* **EXERCISE AIM**
Your answer should consist of every line from the records that holds the string "user".

Segment Open

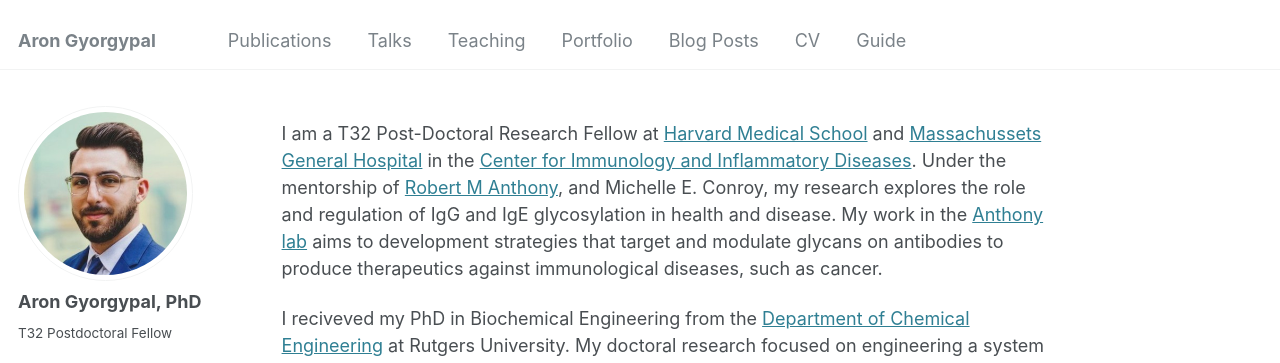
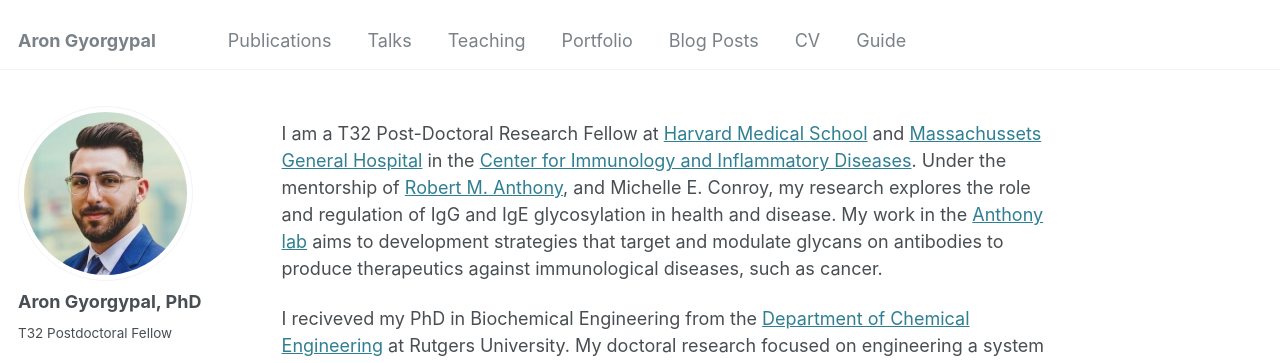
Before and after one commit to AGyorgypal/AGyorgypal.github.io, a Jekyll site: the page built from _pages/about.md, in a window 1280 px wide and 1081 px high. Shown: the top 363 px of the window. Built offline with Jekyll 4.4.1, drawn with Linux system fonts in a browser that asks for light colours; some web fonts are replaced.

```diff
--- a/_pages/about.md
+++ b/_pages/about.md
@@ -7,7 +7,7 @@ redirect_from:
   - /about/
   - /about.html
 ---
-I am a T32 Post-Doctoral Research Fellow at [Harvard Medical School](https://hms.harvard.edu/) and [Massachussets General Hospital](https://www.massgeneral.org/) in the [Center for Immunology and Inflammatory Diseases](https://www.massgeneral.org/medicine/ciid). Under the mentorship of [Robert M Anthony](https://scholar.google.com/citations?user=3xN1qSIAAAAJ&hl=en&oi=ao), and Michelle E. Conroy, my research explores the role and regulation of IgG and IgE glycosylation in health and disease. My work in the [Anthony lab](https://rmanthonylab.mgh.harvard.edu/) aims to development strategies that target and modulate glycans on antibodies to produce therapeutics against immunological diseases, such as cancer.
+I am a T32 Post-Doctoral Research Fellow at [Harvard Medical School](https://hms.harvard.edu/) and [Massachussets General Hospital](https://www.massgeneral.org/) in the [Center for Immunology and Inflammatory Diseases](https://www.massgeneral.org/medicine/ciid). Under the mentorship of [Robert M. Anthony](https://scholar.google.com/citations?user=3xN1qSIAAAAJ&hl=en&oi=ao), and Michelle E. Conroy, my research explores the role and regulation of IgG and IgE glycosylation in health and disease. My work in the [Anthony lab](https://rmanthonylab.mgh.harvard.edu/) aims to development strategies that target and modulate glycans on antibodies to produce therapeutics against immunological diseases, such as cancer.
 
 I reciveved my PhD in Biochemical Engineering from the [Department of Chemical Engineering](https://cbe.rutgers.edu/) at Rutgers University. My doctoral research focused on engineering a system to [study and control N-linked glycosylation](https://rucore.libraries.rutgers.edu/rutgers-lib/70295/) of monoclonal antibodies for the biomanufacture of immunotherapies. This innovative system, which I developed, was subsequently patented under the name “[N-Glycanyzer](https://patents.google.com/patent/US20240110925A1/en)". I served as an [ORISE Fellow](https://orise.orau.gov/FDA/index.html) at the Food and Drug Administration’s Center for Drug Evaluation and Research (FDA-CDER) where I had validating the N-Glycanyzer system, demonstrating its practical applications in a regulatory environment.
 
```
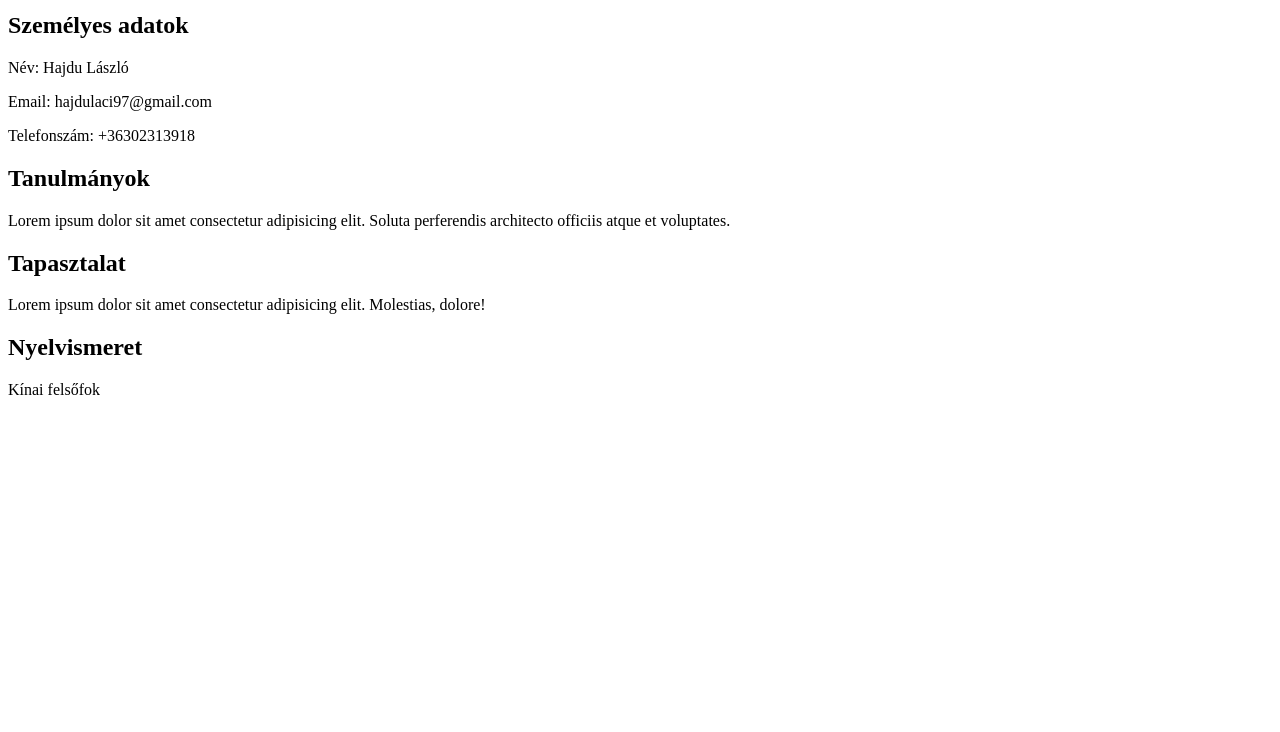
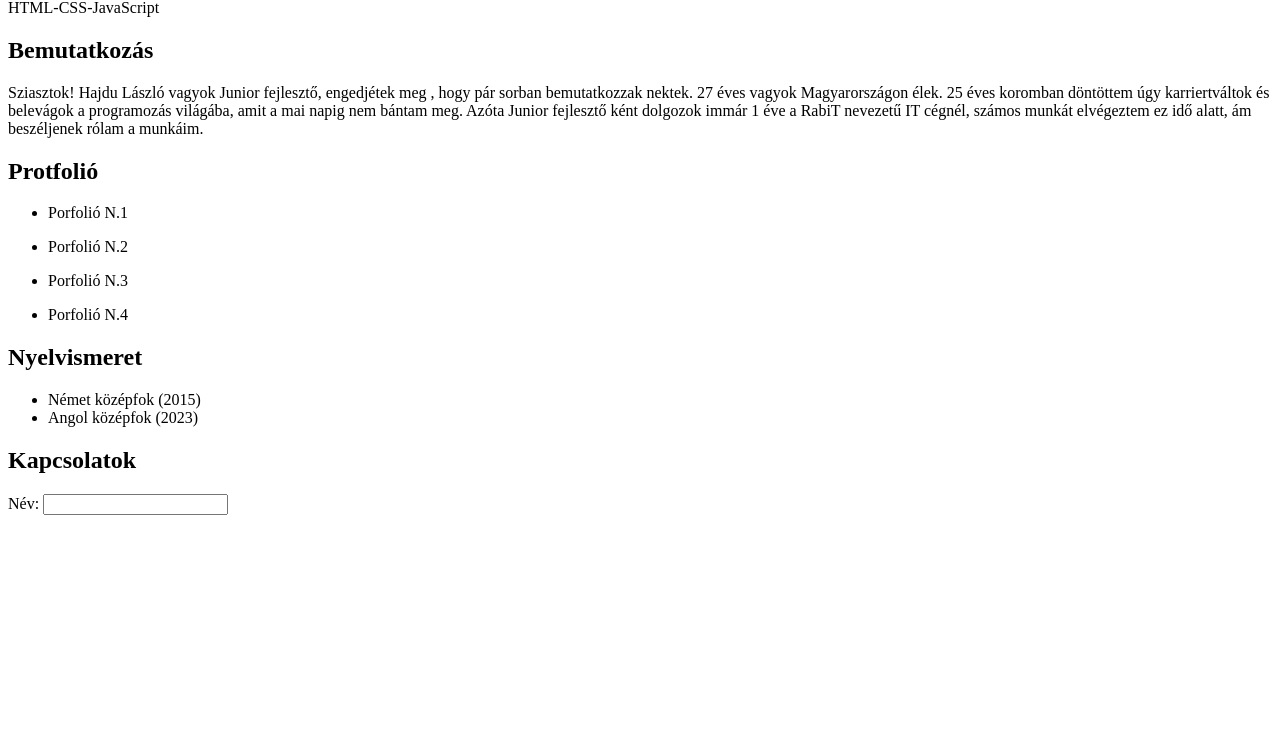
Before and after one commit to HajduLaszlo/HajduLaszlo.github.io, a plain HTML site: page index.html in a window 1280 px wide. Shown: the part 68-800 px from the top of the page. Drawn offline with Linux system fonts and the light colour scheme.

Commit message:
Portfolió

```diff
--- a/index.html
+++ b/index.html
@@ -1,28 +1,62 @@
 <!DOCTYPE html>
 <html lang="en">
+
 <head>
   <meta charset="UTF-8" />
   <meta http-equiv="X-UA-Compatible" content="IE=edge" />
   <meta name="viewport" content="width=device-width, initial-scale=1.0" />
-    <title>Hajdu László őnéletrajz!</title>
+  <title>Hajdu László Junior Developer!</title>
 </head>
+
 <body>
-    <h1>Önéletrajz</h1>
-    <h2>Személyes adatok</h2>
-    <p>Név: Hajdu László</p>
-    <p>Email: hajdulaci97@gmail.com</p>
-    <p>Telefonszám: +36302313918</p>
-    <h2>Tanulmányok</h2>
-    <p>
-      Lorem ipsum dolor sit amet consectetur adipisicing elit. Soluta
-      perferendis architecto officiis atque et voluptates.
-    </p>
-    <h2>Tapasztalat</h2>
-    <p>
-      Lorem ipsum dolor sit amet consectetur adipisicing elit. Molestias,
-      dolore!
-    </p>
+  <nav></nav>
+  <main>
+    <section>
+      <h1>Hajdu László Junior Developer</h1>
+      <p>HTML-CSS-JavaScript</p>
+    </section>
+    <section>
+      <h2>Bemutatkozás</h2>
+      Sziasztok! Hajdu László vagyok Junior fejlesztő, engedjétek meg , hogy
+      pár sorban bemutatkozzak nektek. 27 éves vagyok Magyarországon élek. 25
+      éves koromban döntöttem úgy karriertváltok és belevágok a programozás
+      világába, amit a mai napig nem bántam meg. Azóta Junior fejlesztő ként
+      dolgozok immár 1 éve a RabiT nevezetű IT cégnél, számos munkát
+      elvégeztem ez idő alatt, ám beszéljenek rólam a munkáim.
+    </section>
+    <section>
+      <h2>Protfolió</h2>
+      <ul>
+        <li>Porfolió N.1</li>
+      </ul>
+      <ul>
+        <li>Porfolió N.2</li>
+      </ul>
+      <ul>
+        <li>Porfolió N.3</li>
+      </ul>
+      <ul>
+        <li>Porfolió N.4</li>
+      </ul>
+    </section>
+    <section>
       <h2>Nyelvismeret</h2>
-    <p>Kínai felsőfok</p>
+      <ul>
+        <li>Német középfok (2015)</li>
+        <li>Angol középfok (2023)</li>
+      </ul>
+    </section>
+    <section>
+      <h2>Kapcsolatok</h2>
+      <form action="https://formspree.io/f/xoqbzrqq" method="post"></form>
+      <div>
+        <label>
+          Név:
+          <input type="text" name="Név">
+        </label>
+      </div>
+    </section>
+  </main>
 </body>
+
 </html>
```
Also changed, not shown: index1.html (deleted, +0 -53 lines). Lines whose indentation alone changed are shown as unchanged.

Segment Closed

* **EXPECTED ANSWER**
-I am a T32 Post-Doctoral Research Fellow at [Harvard Medical School](https://hms.harvard.edu/) and [Massachussets General Hospital](https://www.massgeneral.org/) in the [Center for Immunology and Inflammatory Diseases](https://www.massgeneral.org/medicine/ciid). Under the mentorship of [Robert M Anthony](https://scholar.google.com/citations?user=3xN1qSIAAAAJ&hl=en&oi=ao), and Michelle E. Conroy, my research explores the role and regulation of IgG and IgE glycosylation in health and disease. My work in the [Anthony lab](https://rmanthonylab.mgh.harvard.edu/) aims to development strategies that target and modulate glycans on antibodies to produce therapeutics against immunological diseases, such as cancer.
+I am a T32 Post-Doctoral Research Fellow at [Harvard Medical School](https://hms.harvard.edu/) and [Massachussets General Hospital](https://www.massgeneral.org/) in the [Center for Immunology and Inflammatory Diseases](https://www.massgeneral.org/medicine/ciid). Under the mentorship of [Robert M. Anthony](https://scholar.google.com/citations?user=3xN1qSIAAAAJ&hl=en&oi=ao), and Michelle E. Conroy, my research explores the role and regulation of IgG and IgE glycosylation in health and disease. My work in the [Anthony lab](https://rmanthonylab.mgh.harvard.edu/) aims to development strategies that target and modulate glycans on antibodies to produce therapeutics against immunological diseases, such as cancer.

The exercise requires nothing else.